A Registered Retirement Savings Plan is a great savings vehicle for those planning for retirement (which we all should be). Money deposited into the RRSP grows with no taxes on interest earned, and, as with a TFSA, other investment instruments can be held in an RRSP for combined savings and investing power. Taxes do however come into play when your money is withdrawn, for which they are taxed at the marginal interest rate, plus a withholding tax. The RRSP is generally considered a crucial savings tool in Canada and it’s recommended that you maximize your RRSP contributions each year.

Registered education savings plan (RESP)

For parents who want to start putting away money for their child’s future education, an RESP  offers tax-free benefits similar to an RRSP or TFSA. That means no capital gains on investments inside the RESP or income taxes on interest earned. Its primary feature is the CESG (Canadian Education Savings Grant), where the government will match up to 20% of the sponsor’s contribution annually, to a maximum of $2,500. That’s $500 in free cash towards your child’s education each year, though there is a cap on the total CESG and larger grants are offered for low-income families.

Saving = path to financial success

Canada is lucky in that it has a variety of complementary savings and investment options, with tax-advantaged and high-interest features encouraging those of all income levels to tuck away as much as possible. Regardless of your goal, it’s never too late to start organizing and optimizing your money.


  • How much money should I save each month?


    The 50/30/20 rule is a popular method for dividing monthly income among different categories. According to this budgeting rule, 50% of your monthly income should be allocated for essential expenses like housing, groceries, and transportation. The next 30% can be reserved for discretionary spending on wants and non-essential items. Finally, 20% of your income should be saved for future financial goals.

  • How to calculate savings percentage


    The savings rate (SR) is calculated by dividing your savings by your income. Savings is determined by subtracting your expenses from your income. Therefore, the formula for the savings rate is: SR = (Income after tax - spending) / (Income after tax).

  • How is savings account interest calculated?


    When it comes to bank accounts, interest rates are typically provided by all banks. Calculating the simple interest rate involves multiplying the initial deposit or principal by the annual rate of interest and then multiplying it by the length of time (which is usually measured in months or years).

About our author

Nate Siegel
Nate Siegel, Author

Nathan Siegel has a professional and educational passion for finance.

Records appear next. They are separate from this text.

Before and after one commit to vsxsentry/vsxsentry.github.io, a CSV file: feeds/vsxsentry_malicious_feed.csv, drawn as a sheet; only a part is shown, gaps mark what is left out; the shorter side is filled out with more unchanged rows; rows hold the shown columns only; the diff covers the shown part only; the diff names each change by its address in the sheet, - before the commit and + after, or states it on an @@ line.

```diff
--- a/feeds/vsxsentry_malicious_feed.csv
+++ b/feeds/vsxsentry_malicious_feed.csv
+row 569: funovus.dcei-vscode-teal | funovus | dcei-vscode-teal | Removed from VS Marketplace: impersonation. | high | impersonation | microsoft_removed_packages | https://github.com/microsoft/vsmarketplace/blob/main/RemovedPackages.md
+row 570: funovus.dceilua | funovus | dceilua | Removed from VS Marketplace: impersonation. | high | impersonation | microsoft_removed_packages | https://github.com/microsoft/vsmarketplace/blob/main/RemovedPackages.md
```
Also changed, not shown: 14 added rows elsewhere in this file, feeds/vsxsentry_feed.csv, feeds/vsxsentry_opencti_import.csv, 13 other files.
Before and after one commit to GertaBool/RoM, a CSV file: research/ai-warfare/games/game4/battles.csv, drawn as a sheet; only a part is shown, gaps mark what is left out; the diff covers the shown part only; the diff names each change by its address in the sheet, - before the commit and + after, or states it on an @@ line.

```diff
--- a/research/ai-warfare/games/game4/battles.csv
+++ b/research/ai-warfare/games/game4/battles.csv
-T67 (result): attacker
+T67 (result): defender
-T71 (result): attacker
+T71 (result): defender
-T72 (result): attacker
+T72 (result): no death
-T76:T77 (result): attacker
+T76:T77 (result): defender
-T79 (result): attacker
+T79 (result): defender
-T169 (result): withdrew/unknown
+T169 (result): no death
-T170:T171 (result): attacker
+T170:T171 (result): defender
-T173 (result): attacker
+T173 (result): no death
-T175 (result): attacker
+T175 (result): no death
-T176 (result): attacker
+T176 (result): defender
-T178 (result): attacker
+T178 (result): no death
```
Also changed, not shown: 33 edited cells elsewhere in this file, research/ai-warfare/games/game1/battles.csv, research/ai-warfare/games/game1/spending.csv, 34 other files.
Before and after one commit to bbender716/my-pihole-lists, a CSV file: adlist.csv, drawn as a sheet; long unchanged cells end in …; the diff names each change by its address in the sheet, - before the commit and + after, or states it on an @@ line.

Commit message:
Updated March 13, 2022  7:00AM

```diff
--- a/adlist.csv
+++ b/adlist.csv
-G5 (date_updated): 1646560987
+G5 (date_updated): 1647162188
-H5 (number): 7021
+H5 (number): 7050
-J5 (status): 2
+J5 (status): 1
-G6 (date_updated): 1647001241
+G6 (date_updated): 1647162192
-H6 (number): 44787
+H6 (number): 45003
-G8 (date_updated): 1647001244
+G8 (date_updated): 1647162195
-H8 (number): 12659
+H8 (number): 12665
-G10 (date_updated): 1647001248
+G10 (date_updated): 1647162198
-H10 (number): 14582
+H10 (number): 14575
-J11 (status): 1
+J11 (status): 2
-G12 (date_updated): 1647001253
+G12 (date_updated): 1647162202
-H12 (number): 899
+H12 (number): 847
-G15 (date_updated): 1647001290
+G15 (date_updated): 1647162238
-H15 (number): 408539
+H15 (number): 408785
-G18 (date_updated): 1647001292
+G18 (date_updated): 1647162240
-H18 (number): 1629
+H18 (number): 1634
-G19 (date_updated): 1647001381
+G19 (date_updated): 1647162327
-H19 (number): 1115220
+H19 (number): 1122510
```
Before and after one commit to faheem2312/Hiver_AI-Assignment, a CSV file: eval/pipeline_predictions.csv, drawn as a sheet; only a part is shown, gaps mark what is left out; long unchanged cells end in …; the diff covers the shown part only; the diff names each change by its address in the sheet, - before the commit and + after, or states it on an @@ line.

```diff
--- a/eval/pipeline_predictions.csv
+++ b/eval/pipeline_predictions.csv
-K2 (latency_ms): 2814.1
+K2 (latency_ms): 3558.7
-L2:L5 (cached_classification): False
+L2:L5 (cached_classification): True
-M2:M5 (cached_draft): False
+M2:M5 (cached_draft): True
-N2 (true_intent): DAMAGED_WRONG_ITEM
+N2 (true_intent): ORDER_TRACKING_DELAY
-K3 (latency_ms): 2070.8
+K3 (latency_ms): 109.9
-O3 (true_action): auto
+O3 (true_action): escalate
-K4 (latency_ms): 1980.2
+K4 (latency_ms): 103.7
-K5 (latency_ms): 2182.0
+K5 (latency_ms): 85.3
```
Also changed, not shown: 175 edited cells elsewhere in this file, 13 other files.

He follows trends in the Canadian banking sector, compares competing products, and pores over fine print to make personal finance choices easier for Canadian consumers. In his spare time he loves running, swimming, and dogs of all kinds.


The content provided on Money.ca is information to help users become financially literate. It is neither tax nor legal advice, is not intended to be relied upon as a forecast, research or investment advice, and is not a recommendation, offer or solicitation to buy or sell any securities or to adopt any investment strategy. Tax, investment and all other decisions should be made, as appropriate, only with guidance from a qualified professional. We make no representation or warranty of any kind, either express or implied, with respect to the data provided, the timeliness thereof, the results to be obtained by the use thereof or any other matter.